One girl put the cap on top of faux reindeer antlers.

Jodie McCartney, a fourth-grade teacher from Washington Township, said the hat distribution made the police more friends.

First-grade teacher Samantha Gispanski, of Ford City, said, “One student just asked me if he could wear his hat all day.”

Kelly Ridenour, a second-grade teacher from Lower Burrell, said the police cap distribution was a hit.

“This is a wonderful idea,” she said.

East Primary Principal Patrick Marchand introduced the officers to each classroom and praised the children's good behavior.

He clearly enjoyed helping to distribute the ski caps, which sported Kiski Area's school colors.

“Wait until they go home today. We have 350 walkers,” he said. “I can't wait to see all of them wearing the caps. It should be something.

The scene at Cardinal Maida

Down the street at The Cardinal Maida Academy, Principal Mark Talarico embraced the distribution.

“The children know Mr. Gray because he has a son here,” he said. “They are getting to know some of the other police, and that's a great thing.”

Police had to hold off distributing hats in the classroom of music teacher Donna Blair, of Bell Township, while 10 students practiced two Christmas songs for a Thursday program. The officers applauded twice and smiled.

Students are seeing police as mentors instead of someone who will just arrest people, Blair said, and that will pay off when the students are older.

The caps were a hit with the mothers of two pre-kindergarten students at the Academy.

“This is nice.

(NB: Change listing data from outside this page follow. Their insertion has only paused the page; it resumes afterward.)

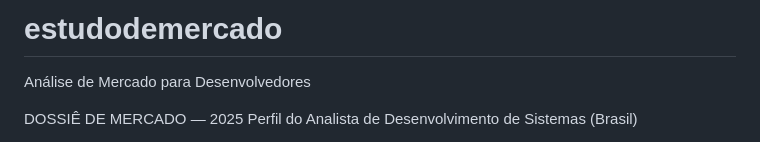
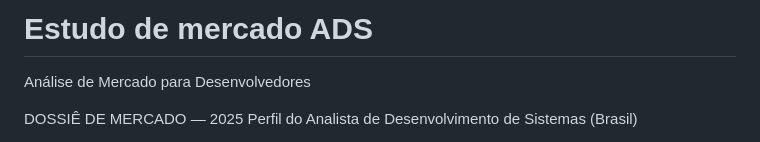
Before and after one commit to sietefx/estudodemercado, a Markdown page: README.md, the part around the change. GitHub-like rendering.

```diff
--- a/README.md
+++ b/README.md
@@ -1,4 +1,4 @@
-# estudodemercado
+# Estudo de mercado ADS
 Análise de Mercado para Desenvolvedores
 
 DOSSIÊ DE MERCADO — 2025
```
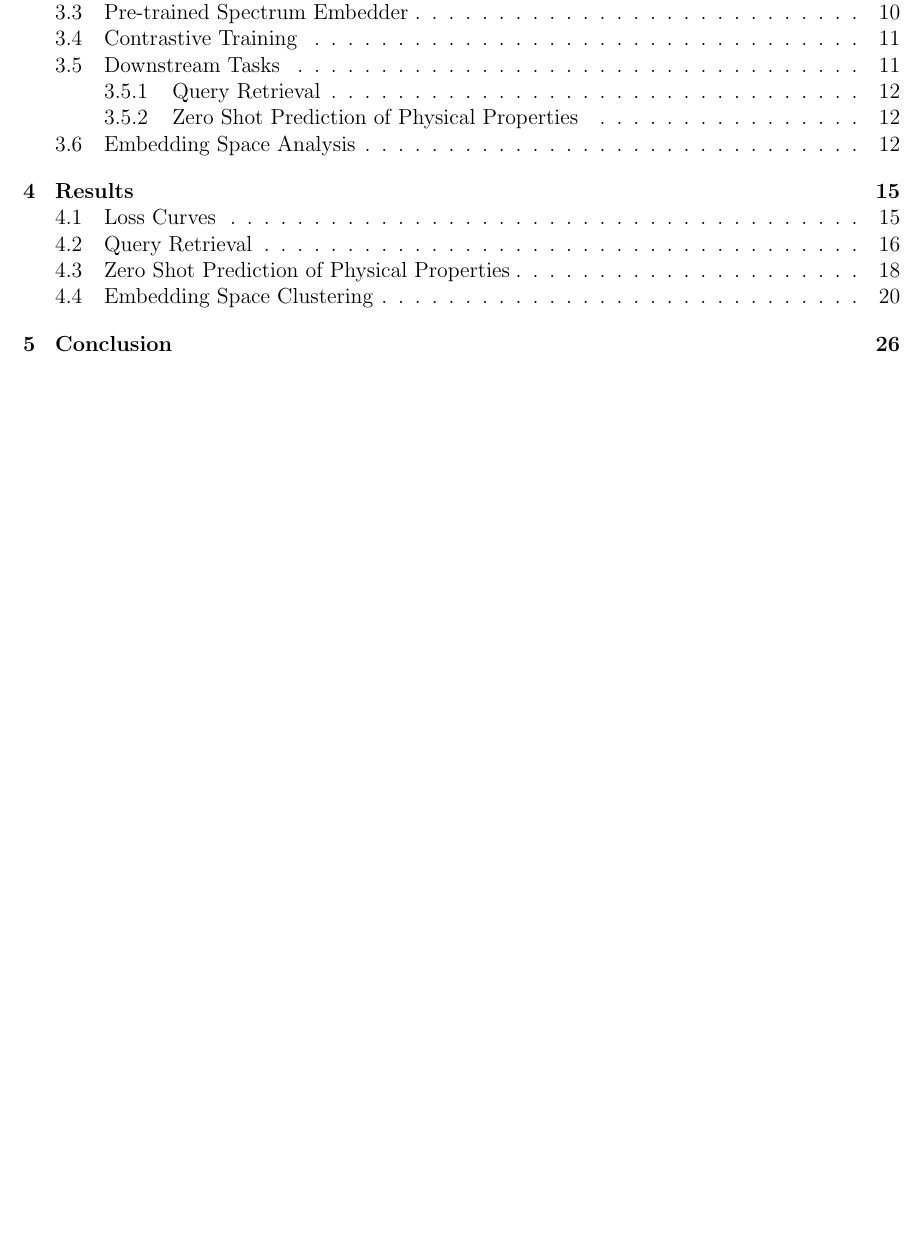
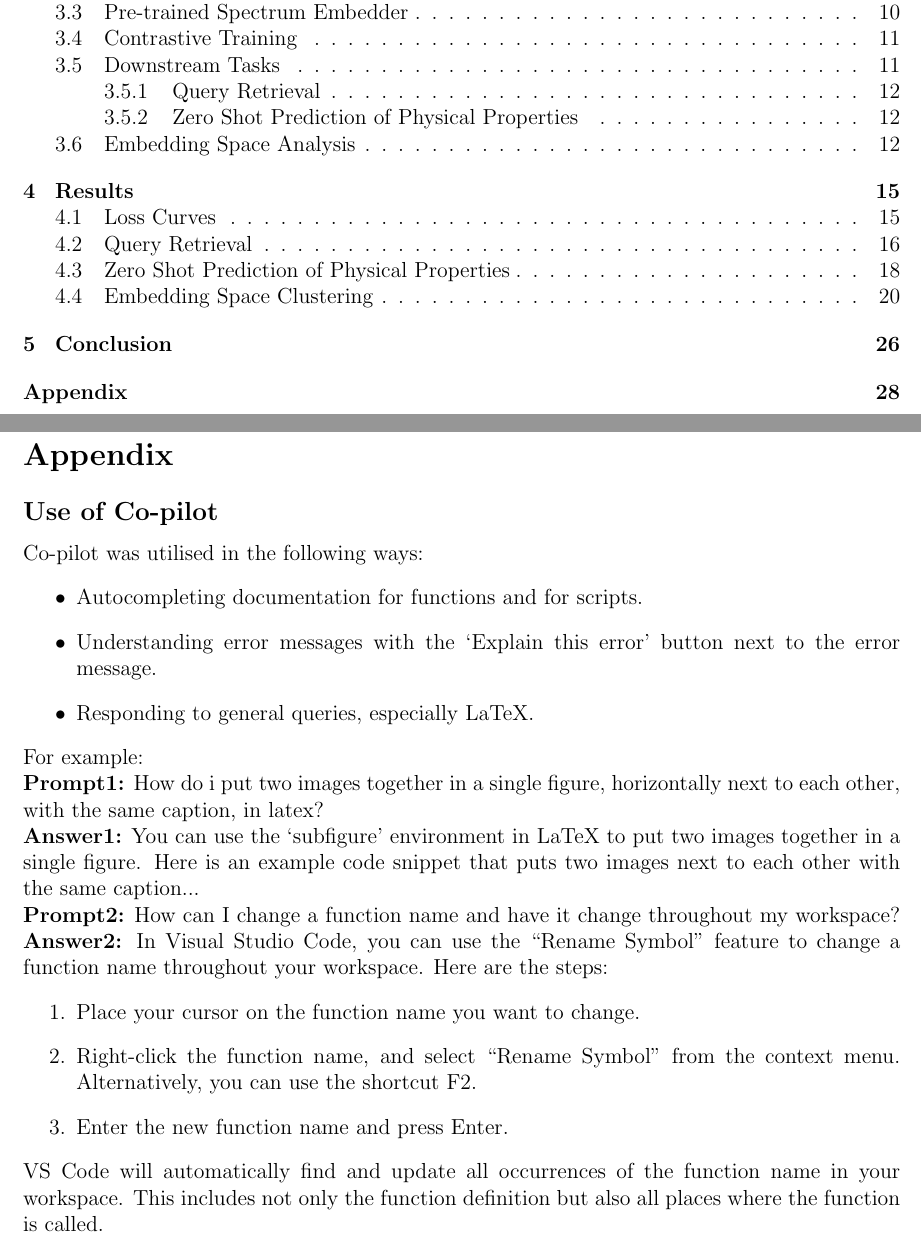
Before and after one commit to av1518/AstroCLIP-Extention, a LaTeX document (report/av662_astroclip.tex): part of page 3 of 27 before the commit and two parts of pages 3 and 28 of 28 after it, the two joined at a grey line, cut so that both start at the same text, the shorter picture padded with empty space. Compiled offline with pdfLaTeX.

Commit message:
Added copilot declation

```diff
--- a/report/av662_astroclip.tex
+++ b/report/av662_astroclip.tex
@@ -765,4 +765,28 @@ Our results confirm the potential of cross-modal contrastive pre-training to ach
 \bibliographystyle{unsrt}
 \bibliography{references.bib}
 
+\newpage
+\section*{Appendix}
+\addcontentsline{toc}{section}{Appendix}
+
+\subsection*{Use of Co-pilot}
+Co-pilot was utilised in the following ways:
+\begin{itemize}
+    \item Autocompleting documentation for functions and for scripts.
+    \item Understanding error messages with the `Explain this error' button next to the error message.
+    \item Responding to general queries, especially LaTeX.
+\end{itemize}
+
+\noindent For example: \\
+\noindent \textbf{Prompt1:} How do i put two images together in a single figure, horizontally next to each other, with the same caption, in latex? \\
+\noindent \textbf{Answer1:} You can use the `subfigure' environment in LaTeX to put two images together in a single figure. Here is an example code snippet that puts two images next to each other with the same caption... \\
+\noindent \textbf{Prompt2:} How can I change a function name and have it change throughout my workspace?
+\noindent \textbf{Answer2:} In Visual Studio Code, you can use the ``Rename Symbol'' feature to change a function name throughout your workspace. Here are the steps:
+\begin{enumerate}
+    \item Place your cursor on the function name you want to change.
+    \item Right-click the function name, and select ``Rename Symbol'' from the context menu. Alternatively, you can use the shortcut F2.
+    \item Enter the new function name and press Enter.
+\end{enumerate}
+VS Code will automatically find and update all occurrences of the function name in your workspace. This includes not only the function definition but also all places where the function is called.
+
 \end{document}
```
Also changed, not shown: 1 other file.
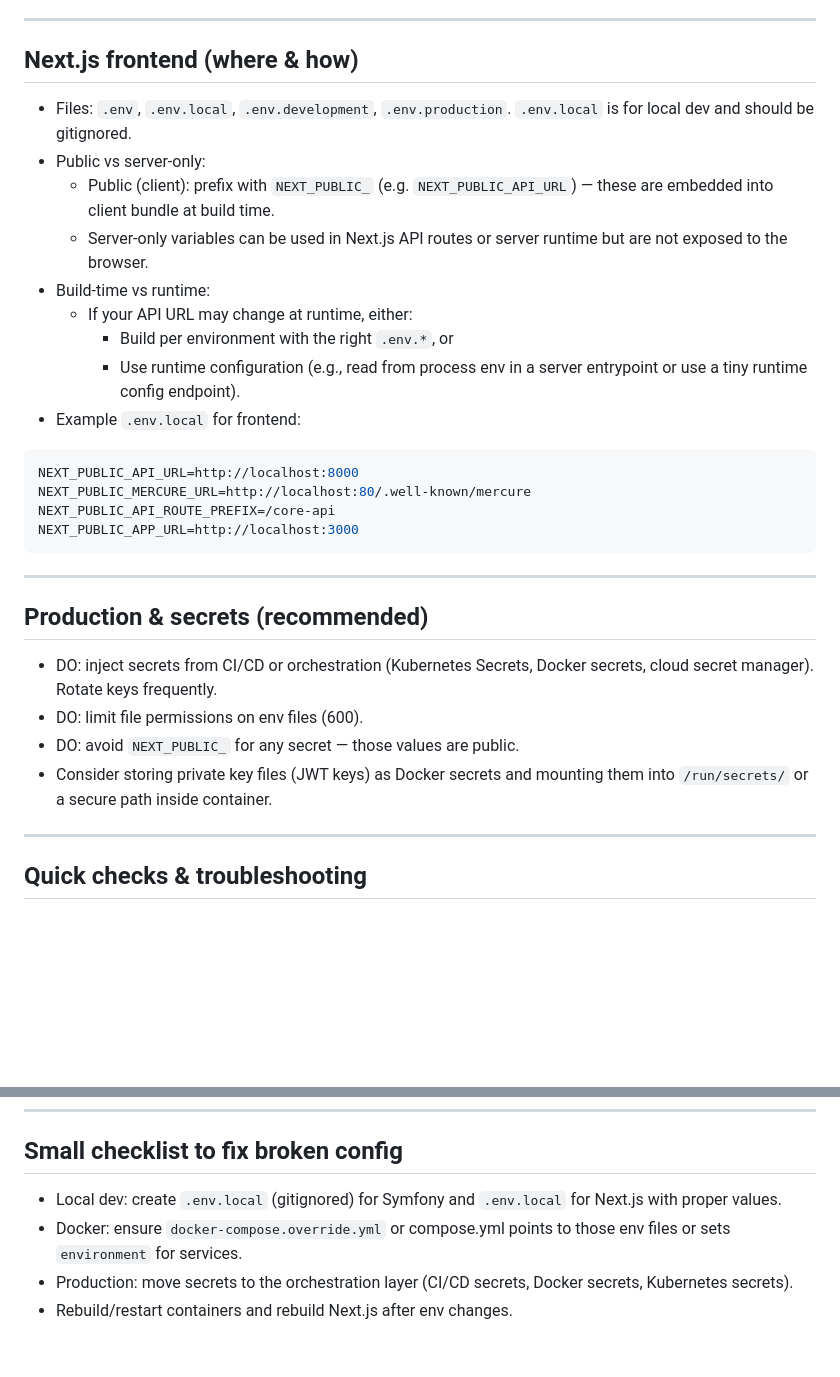
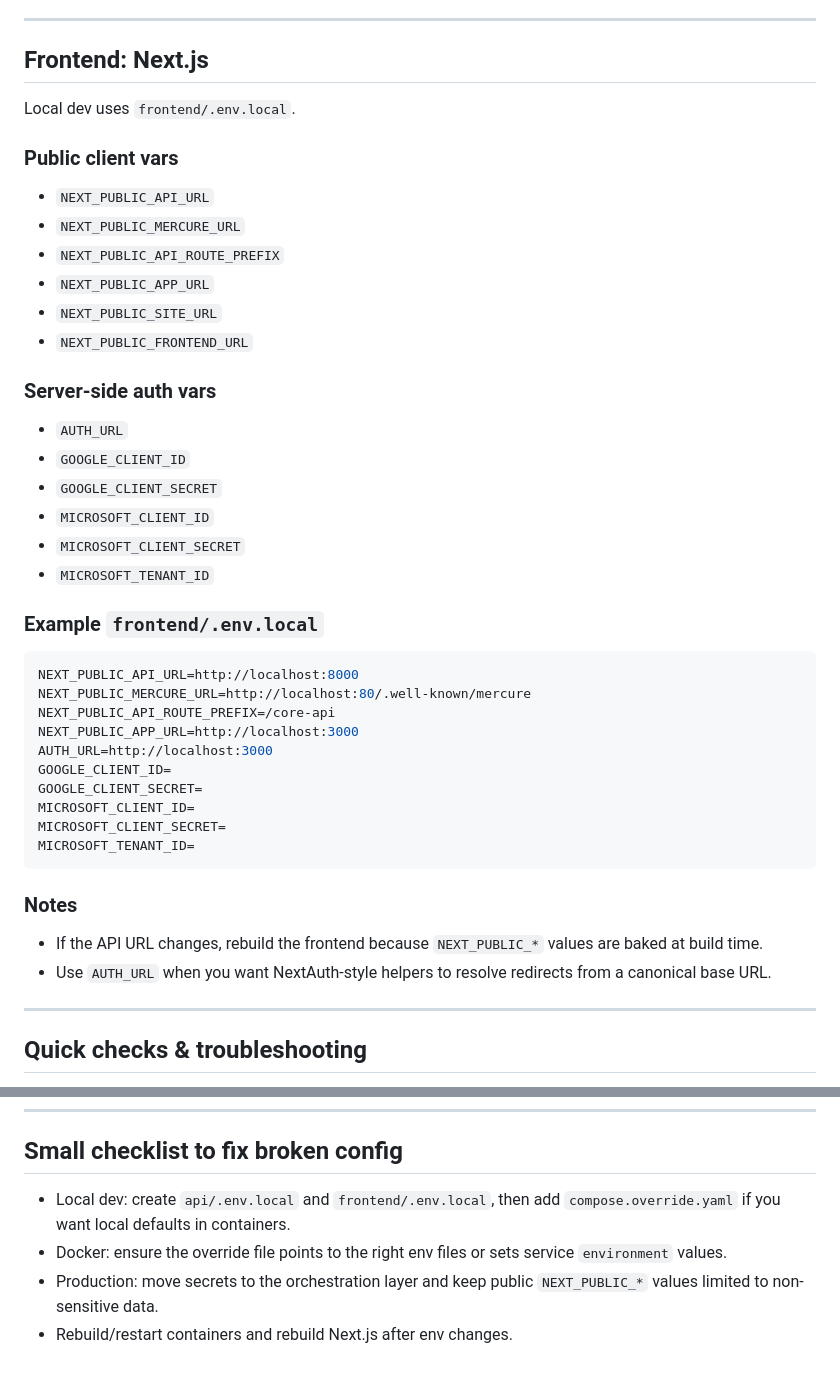
Before and after one commit to Pawel2923/projectcollab-app, a Markdown page: ENVIRONMENT_VARIABLES.md, 2 parts joined by grey strips. Drawn GitHub-style; blank space fills up the shorter version.

````diff
--- a/ENVIRONMENT_VARIABLES.md
+++ b/ENVIRONMENT_VARIABLES.md
@@ -85,30 +133,42 @@ ENV APP_ENV=${APP_ENV}
 
 ---
 
-## Next.js frontend (where & how)
-- Files: `.env`, `.env.local`, `.env.development`, `.env.production`. `.env.local` is for local dev and should be gitignored.
-- Public vs server-only:
-  - Public (client): prefix with `NEXT_PUBLIC_` (e.g. `NEXT_PUBLIC_API_URL`) — these are embedded into client bundle at build time.
-  - Server-only variables can be used in Next.js API routes or server runtime but are not exposed to the browser.
-- Build-time vs runtime:
-  - If your API URL may change at runtime, either:
-    - Build per environment with the right `.env.*`, or
-    - Use runtime configuration (e.g., read from process env in a server entrypoint or use a tiny runtime config endpoint).
-- Example `.env.local` for frontend:
+## Frontend: Next.js
+Local dev uses `frontend/.env.local`.
+
+### Public client vars
+- `NEXT_PUBLIC_API_URL`
+- `NEXT_PUBLIC_MERCURE_URL`
+- `NEXT_PUBLIC_API_ROUTE_PREFIX`
+- `NEXT_PUBLIC_APP_URL`
+- `NEXT_PUBLIC_SITE_URL`
+- `NEXT_PUBLIC_FRONTEND_URL`
+
+### Server-side auth vars
+- `AUTH_URL`
+- `GOOGLE_CLIENT_ID`
+- `GOOGLE_CLIENT_SECRET`
+- `MICROSOFT_CLIENT_ID`
+- `MICROSOFT_CLIENT_SECRET`
+- `MICROSOFT_TENANT_ID`
+
+### Example `frontend/.env.local`
 ```env
 NEXT_PUBLIC_API_URL=http://localhost:8000
 NEXT_PUBLIC_MERCURE_URL=http://localhost:80/.well-known/mercure
 NEXT_PUBLIC_API_ROUTE_PREFIX=/core-api
 NEXT_PUBLIC_APP_URL=http://localhost:3000
+AUTH_URL=http://localhost:3000
+GOOGLE_CLIENT_ID=
+GOOGLE_CLIENT_SECRET=
+MICROSOFT_CLIENT_ID=
+MICROSOFT_CLIENT_SECRET=
+MICROSOFT_TENANT_ID=
 ```
 
----
-
-## Production & secrets (recommended)
-- DO: inject secrets from CI/CD or orchestration (Kubernetes Secrets, Docker secrets, cloud secret manager). Rotate keys frequently.
-- DO: limit file permissions on env files (600).
-- DO: avoid `NEXT_PUBLIC_` for any secret — those values are public.
-- Consider storing private key files (JWT keys) as Docker secrets and mounting them into `/run/secrets/` or a secure path inside container.
+### Notes
+- If the API URL changes, rebuild the frontend because `NEXT_PUBLIC_*` values are baked at build time.
+- Use `AUTH_URL` when you want NextAuth-style helpers to resolve redirects from a canonical base URL.
 
 ---
 
@@ -126,7 +186,7 @@ docker compose exec api php -r 'echo getenv("DATABASE_URL")."\n";'
 ---
 
 ## Small checklist to fix broken config
-- Local dev: create `.env.local` (gitignored) for Symfony and `.env.local` for Next.js with proper values.
-- Docker: ensure `docker-compose.override.yml` or compose.yml points to those env files or sets `environment` for services.
-- Production: move secrets to the orchestration layer (CI/CD secrets, Docker secrets, Kubernetes secrets).
+- Local dev: create `api/.env.local` and `frontend/.env.local`, then add `compose.override.yaml` if you want local defaults in containers.
+- Docker: ensure the override file points to the right env files or sets service `environment` values.
+- Production: move secrets to the orchestration layer and keep public `NEXT_PUBLIC_*` values limited to non-sensitive data.
 - Rebuild/restart containers and rebuild Next.js after env changes.
````
Also changed, not shown: other parts of ENVIRONMENT_VARIABLES.md (+96 -48 lines).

Very nice,” said Bethany Gourley, of East Vandergrift.

“It was a really nice thing to do,” said Bethany Traugh, of Allegheny Township.

By Chuck Biedka Tuesday, Dec. 15, 2015, 12:36 a.m.